This past holiday season one movie changed what it means to be a “movie,” and there’s a lesson wrapped up in that change for any radio brand, too.
What makes this different is that they’re not just using pre-existing assets [and repurposing them across channels]. They’re taking a core asset (WILL FERRELL) and investing the time and money to create BRAND NEW PIECES OF CONTENT that they can customize and target AT ANY SEGMENT OF THEIR AUDIENCE.
This extra effort puts their “core asset” in the path of large audiences of many other brands – not by a promo or a spot, but by the addition of unique and compelling content which adds value to the partner brand and attracts more consumers to the movie theater turnstiles and the stream of spinoff content (sequels, DVD’s) that depend on them.
The end result: Everybody’s happy.
Assuming, of course, that all that incremental attention translates to the box office – and in this case it did not.
But the bar is high for a major motion picture – particularly one based off a ten-year-old original that has been televised hundreds of times. It costs time, money, and effort to see a movie on the big screen, after all – and mediocre word-of-mouth on the film didn’t help.
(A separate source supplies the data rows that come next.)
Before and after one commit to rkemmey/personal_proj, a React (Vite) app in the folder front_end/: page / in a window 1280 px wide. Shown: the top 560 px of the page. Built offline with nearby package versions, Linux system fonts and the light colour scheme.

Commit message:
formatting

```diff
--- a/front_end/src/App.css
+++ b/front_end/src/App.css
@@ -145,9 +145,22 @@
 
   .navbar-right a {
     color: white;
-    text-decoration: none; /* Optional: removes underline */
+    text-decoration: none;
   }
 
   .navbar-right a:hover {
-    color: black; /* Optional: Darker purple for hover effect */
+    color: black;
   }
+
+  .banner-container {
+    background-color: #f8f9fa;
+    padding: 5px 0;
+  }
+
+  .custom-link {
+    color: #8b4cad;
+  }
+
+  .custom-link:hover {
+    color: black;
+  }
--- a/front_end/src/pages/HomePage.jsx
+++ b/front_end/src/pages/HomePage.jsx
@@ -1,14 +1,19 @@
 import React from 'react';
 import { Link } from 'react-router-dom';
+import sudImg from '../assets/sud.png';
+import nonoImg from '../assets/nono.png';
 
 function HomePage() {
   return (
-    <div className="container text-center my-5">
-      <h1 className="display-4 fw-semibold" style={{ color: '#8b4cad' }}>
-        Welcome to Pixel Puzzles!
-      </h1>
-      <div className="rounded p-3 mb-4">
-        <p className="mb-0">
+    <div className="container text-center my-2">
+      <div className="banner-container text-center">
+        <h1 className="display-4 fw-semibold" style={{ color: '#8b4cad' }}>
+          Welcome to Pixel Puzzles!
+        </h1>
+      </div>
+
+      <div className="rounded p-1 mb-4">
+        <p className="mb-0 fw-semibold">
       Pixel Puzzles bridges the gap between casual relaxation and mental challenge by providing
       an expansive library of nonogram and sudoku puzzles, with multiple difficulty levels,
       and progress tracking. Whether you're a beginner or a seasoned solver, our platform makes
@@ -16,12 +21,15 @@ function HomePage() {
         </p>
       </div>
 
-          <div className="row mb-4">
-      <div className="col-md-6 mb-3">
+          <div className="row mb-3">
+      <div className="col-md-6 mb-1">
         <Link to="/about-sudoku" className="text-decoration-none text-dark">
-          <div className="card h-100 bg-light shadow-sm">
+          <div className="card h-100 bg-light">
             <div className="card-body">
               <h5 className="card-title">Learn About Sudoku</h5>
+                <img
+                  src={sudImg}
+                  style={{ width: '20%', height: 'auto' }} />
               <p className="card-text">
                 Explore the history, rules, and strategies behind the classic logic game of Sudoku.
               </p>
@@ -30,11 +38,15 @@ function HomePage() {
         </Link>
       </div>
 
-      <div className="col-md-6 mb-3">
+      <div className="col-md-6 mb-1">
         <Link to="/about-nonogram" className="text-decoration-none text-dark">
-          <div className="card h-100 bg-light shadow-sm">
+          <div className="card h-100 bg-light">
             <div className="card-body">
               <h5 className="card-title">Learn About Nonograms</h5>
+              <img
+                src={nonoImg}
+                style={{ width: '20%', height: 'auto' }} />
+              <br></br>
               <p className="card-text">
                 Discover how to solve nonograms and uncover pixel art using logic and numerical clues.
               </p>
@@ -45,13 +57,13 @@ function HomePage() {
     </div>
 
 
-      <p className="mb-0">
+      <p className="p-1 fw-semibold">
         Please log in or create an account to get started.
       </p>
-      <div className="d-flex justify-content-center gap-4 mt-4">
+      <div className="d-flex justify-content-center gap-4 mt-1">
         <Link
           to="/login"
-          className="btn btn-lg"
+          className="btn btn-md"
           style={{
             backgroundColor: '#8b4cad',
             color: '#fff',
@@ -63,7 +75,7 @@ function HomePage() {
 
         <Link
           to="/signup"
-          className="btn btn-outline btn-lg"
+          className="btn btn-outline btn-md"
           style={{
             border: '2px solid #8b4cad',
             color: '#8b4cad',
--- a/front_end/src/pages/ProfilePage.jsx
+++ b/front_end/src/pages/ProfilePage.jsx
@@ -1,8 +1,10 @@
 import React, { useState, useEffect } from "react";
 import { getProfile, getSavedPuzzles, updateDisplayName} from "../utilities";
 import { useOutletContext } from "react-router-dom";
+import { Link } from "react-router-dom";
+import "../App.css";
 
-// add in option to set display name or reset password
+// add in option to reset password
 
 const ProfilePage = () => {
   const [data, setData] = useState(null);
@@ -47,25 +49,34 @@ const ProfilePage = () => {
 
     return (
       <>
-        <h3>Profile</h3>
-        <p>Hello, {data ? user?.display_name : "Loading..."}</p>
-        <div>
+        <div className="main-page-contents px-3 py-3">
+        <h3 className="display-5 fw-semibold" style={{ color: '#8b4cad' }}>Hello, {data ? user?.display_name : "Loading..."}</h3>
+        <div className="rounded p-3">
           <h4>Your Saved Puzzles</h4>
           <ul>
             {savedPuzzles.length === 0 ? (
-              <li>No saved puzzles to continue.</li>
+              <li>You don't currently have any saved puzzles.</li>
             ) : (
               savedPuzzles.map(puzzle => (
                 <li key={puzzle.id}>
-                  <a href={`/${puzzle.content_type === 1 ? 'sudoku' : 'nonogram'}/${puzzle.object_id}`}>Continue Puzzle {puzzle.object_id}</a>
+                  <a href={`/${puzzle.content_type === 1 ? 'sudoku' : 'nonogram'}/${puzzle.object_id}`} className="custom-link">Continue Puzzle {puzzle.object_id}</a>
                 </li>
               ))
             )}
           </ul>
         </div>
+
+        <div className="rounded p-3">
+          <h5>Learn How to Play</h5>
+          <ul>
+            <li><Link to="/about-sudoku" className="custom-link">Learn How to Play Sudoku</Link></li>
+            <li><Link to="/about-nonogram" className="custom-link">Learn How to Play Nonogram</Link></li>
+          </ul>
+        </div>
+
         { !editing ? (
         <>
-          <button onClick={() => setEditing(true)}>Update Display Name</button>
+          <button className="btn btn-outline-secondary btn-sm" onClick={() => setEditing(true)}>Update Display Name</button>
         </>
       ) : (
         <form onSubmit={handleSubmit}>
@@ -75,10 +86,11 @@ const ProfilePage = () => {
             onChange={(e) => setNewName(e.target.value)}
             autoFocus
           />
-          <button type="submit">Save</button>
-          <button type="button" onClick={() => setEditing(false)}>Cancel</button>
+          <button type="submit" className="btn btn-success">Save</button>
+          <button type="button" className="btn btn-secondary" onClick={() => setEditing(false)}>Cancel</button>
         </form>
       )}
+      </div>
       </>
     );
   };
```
Listening to your radio brand, however, remains free and easy. See a morning show do something funny on TV? What does it cost to check them out tomorrow on the radio? Nothing!
So what is your “core asset”? How can you put that core asset in the way of the audiences of other brands such that it adds content to those brands while also attracting their consumers to your brand?